#### [WHAT TO DO]
Report every line of the records that includes the word "dropdown".
....................
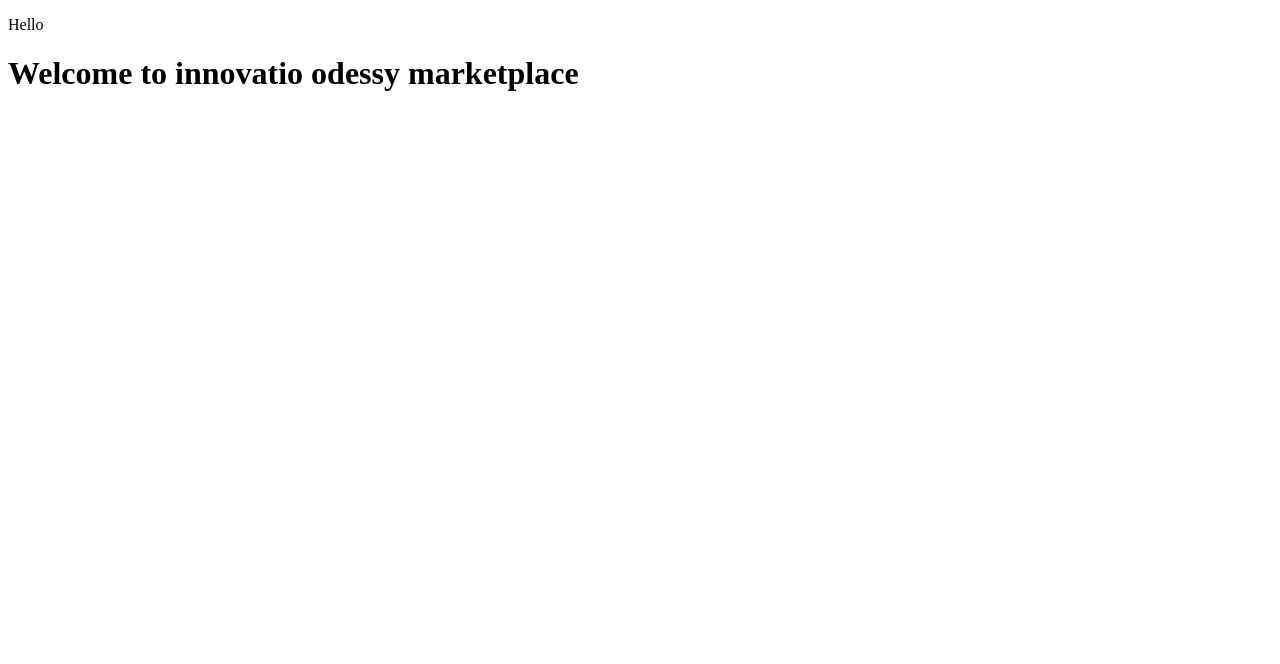
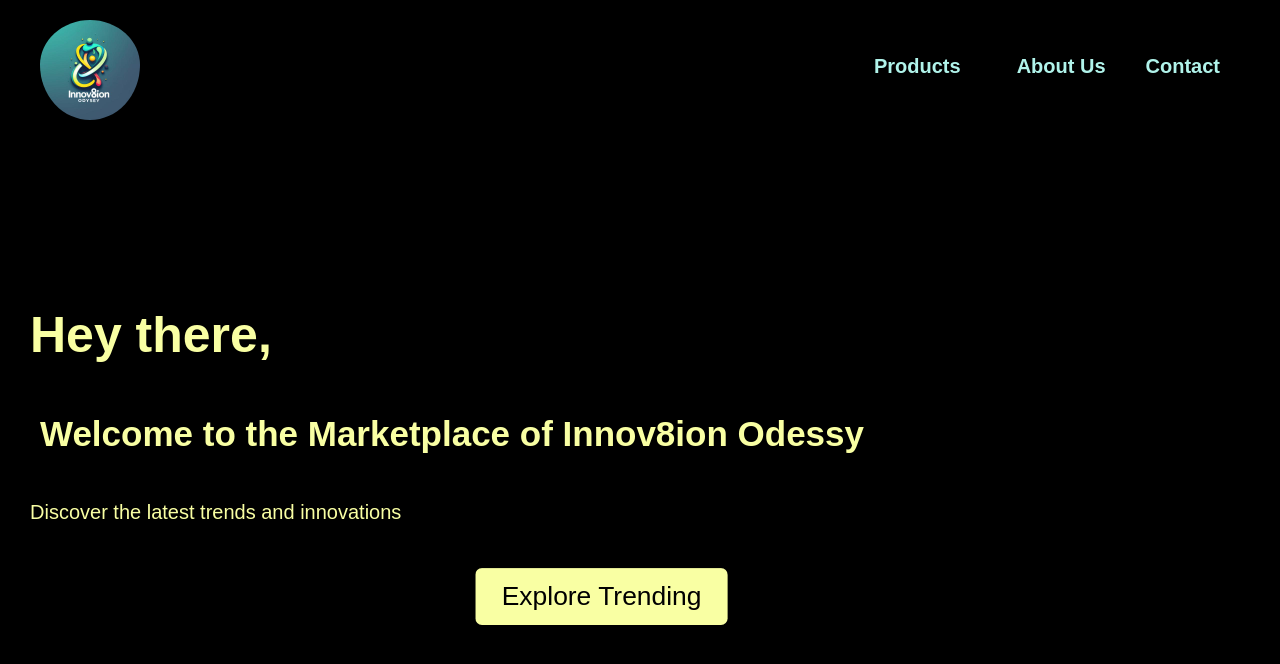
Before and after one commit to Innov8ion-Odessy/marketplace, a plain HTML site: page index.html in a window 1280 px wide. Drawn offline with Linux system fonts and the light colour scheme.

Commit message:
Added all the files

```diff
--- a/index.html
+++ b/index.html
@@ -3,10 +3,36 @@
 <head>
     <meta charset="UTF-8">
     <meta name="viewport" content="width=device-width, initial-scale=1.0">
-    <title>Document</title>
+    <title>Marketplace</title>
+    <link rel="stylesheet" href="styleindex.css">
 </head>
 <body>
-    <p>Hello</p>
-    <h1>Welcome to innovatio odessy marketplace</h1>
+    <header>
+        <nav>
+            <div class="logo"><img src="logo.jfif" alt="logo"></div>
+            <ul>
+                <li>
+                    <div class="dropdown">
+                        <a href="#"><button class="dropbtn">Products
+                          <i class="fa fa-caret-down"></i>
+                        </button></a>
+                        <div class="dropdown-content">
+                          <a href="#">NFT's</a>
+                          <a href="#">General Goddies</a>
+                          <a href="#">Merch</a>
+                        </div>
+                      </div>
+                </li>
+                <li><a href="about.html">About Us</a></li>
+                <li><a href="undermaint.html">Contact</a></li>
+            </ul>
+        </nav>
+    </header>
+    <div>
+        <h3>Hey there,</h3>
+        <h4>Welcome to the Marketplace of Innov8ion Odessy</h4>
+        <p>Discover the latest trends and innovations</p>
+        <button><a  class="popup-button" href="#">Explore Trending</a></button>
+    </div>
 </body>
 </html>
--- /dev/null
+++ b/styleindex.css
@@ -0,0 +1,170 @@
+body, h1, h2, p, ul, li
+{
+    margin: 0;
+    padding: 0;
+}
+
+body {
+    background-color: black;
+    color: rgb(249, 255, 163);
+    font-family: Arial, sans-serif;
+}
+
+header {
+
+    color: #fff;
+    padding: 10px 0;
+}
+
+nav {
+    max-width: 1200px;
+    margin: 0 auto;
+    display: flex;
+    justify-content: space-between;
+    align-items: center;
+}
+
+nav .logo {
+    font-size: 24px;
+}
+
+nav ul {
+    list-style: none;
+    display: flex;
+    gap: 20px;
+}
+
+nav ul li {
+    font-size: 20px;
+}
+ul
+{
+    list-style-type: none;
+    padding: 0;
+    padding-top: 10px;
+    margin: 0;
+}
+
+li
+{
+    display: inline-block;
+    margin-right: 20px;
+    position: relative;
+}
+
+li a
+{
+    text-decoration: none;
+    color: rgb(176, 243, 234);
+    font-weight: bold;
+}
+
+.dropdown {
+    float: left;
+    overflow: hidden;
+  }
+
+  .dropdown .dropbtn {
+    border: none;
+    font-size: 20px;
+    outline: none;
+    padding: 14px 16px;
+    padding-top: 0;
+    text-decoration: none;
+    color: rgb(176, 243, 234);
+    font-weight: bold;
+    background-color: inherit;
+    margin: 0;
+  }
+
+  .navbar a:hover, .dropdown:hover .dropbtn {
+    text-decoration: underline;
+  }
+
+  .dropdown-content {
+    display: none;
+    position: absolute;
+    min-width: 160px;
+    box-shadow: 0px 8px 16px 0px rgba(0,0,0,0.2);
+    z-index: 1;
+  }
+
+  .dropdown-content a {
+    float: none;
+    color: rgb(176, 243, 234);
+    font-size: 15px;
+    padding: 12px 16px;
+    text-decoration: none;
+    display: block;
+    text-align: left;
+  }
+
+  .dropdown-content a:hover {
+    text-transform: uppercase;
+  }
+
+  .dropdown:hover .dropdown-content {
+    display: block;
+  }
+img
+{
+    height: 100px;
+    width: 100px;
+    padding-top: 10px;
+    margin-left: 0;
+    align-items: left;
+    border-radius: 50%;
+}
+h3
+{
+    padding-top: 120px;
+    padding-left: 30px;
+    padding-bottom: 0;
+    font-size: 50px;
+}
+h4
+{
+  padding-top: 0;
+  font-size: 35px;
+  padding-left: 40px;
+}
+p
+{
+    font-size: 20px;
+    padding-left: 30px;
+    padding-top: 0%;
+}
+button
+{
+    margin-left: 500px;
+    margin-top: 50px;
+    background-color: black;
+    border: none;
+
+}
+.popup-button {
+    display: inline-block;
+    padding: 10px 20px;
+    background-color: rgb(249, 255, 163);
+    color: black;
+    border: none;
+    border-radius: 5px;
+    cursor: pointer;
+    font-size: 16px;
+    animation: popUp 2s infinite alternate;
+}
+
+@keyframes popUp {
+    0% {
+        transform: scale(1);
+    }
+    100% {
+        transform: scale(1.4);
+    }
+}
+.popup-button
+{
+    text-decoration: none;
+    font-size: 20px;
+
+}
```
Also changed, not shown: about.html (added, +58 -0 lines), undermaint.html (added, +34 -0 lines), logo.jfif (added).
....................
#### [ANSWER SECTION]
+                    <div class="dropdown">
+                        <div class="dropdown-content">
+.dropdown {
+  .dropdown .dropbtn {
+  .navbar a:hover, .dropdown:hover .dropbtn {
+  .dropdown-content {
+  .dropdown-content a {
+  .dropdown-content a:hover {
+  .dropdown:hover .dropdown-content {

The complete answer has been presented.